[EXERCISE MATERIAL — start]

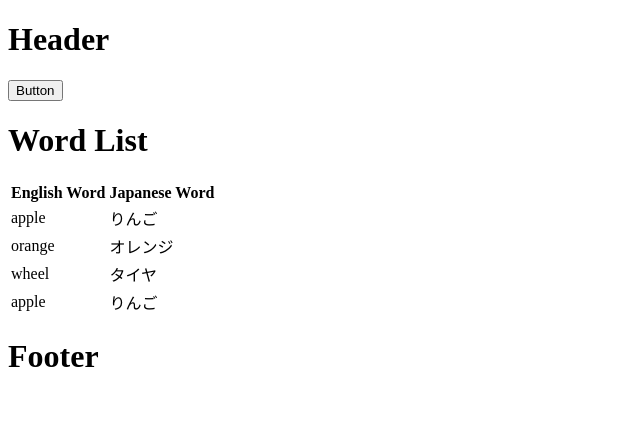
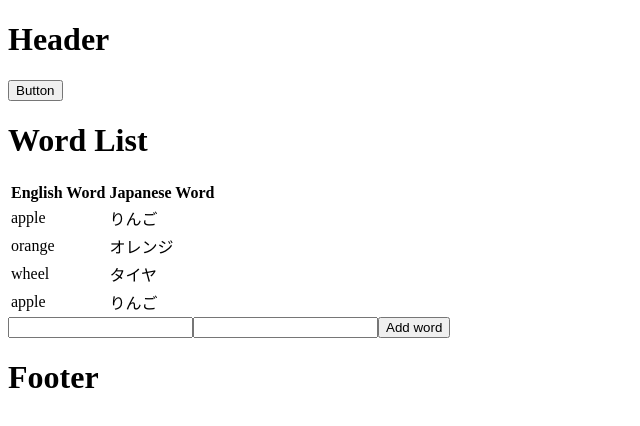
Before and after one commit to shinya-ml/english_learn, a Next.js app: page / in a window 1280 px wide. Shown: the top 426 px of the page, without its empty margins (0-640 px from the left). Built offline with nearby package versions, Linux system fonts and the light colour scheme.

Commit message:
新しい単語の追加ができるように

```diff
--- /dev/null
+++ b/components/WordForm.js
@@ -0,0 +1,51 @@
+import React, { Component } from 'react';
+import { connect } from 'react-redux';
+import { addWord } from '../ducks/slice';
+
+class WordForm extends Component {
+  constructor(props) {
+    super(props);
+    this.state = {
+      enWord: '',
+      jaWord: '',
+    };
+    this.onChangeEnWord = this.onChangeEnWord.bind(this);
+    this.onChangeJaWord = this.onChangeJaWord.bind(this);
+    this.onClick = this.onClick.bind(this);
+  }
+
+  onChangeEnWord(e) {
+    this.setState({
+      enWord: e.target.value,
+    });
+  }
+  onChangeJaWord(e) {
+    this.setState({
+      jaWord: e.target.value,
+    });
+  }
+
+  onClick() {
+    const newWord = {
+      word: this.state.enWord,
+      ja: this.state.jaWord,
+    };
+    this.props.addWord(newWord);
+    this.setState({
+      enWord: '',
+      jaWord: '',
+    });
+  }
+
+  render() {
+    return (
+      <div>
+        <input onChange={this.onChangeEnWord} value={this.state.enWord} />
+        <input onChange={this.onChangeJaWord} value={this.state.jaWord} />
+        <button onClick={this.onClick}>Add word</button>
+      </div>
+    );
+  }
+}
+const mapDispatchToProps = { addWord };
+export default connect((state) => state, mapDispatchToProps)(WordForm);
--- a/ducks/slice.js
+++ b/ducks/slice.js
@@ -26,9 +26,9 @@ const wordSlice = createSlice({
   initialState,
   reducers: {
     addWord: (state, action) => ({
-      ...state,
-      wordList: [...wordList, action.payload],
+      wordList: [...state.wordList, action.payload],
     }),
   },
 });
+export const { addWord } = wordSlice.actions;
 export default wordSlice;
--- a/pages/index.js
+++ b/pages/index.js
@@ -3,6 +3,7 @@ import { connect } from 'react-redux';
 import Header from '../components/Header';
 import Buttons from '../components/Buttons';
 import WordList from '../components/WordList';
+import WordForm from '../components/WordForm';
 import Footer from '../components/Footer';
 
 class TopPage extends Component {
@@ -13,6 +14,7 @@ class TopPage extends Component {
         <Header />
         <Buttons />
         <WordList word={word} />
+        <WordForm />
         <Footer />
       </div>
     );
```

[EXERCISE MATERIAL — finish]

**DIRECTIONS**
Across the listing above, report every line where "value" occurs.

**EXERCISE OUTPUT**
+      enWord: e.target.value,
+      jaWord: e.target.value,
+        <input onChange={this.onChangeEnWord} value={this.state.enWord} />
+        <input onChange={this.onChangeJaWord} value={this.state.jaWord} />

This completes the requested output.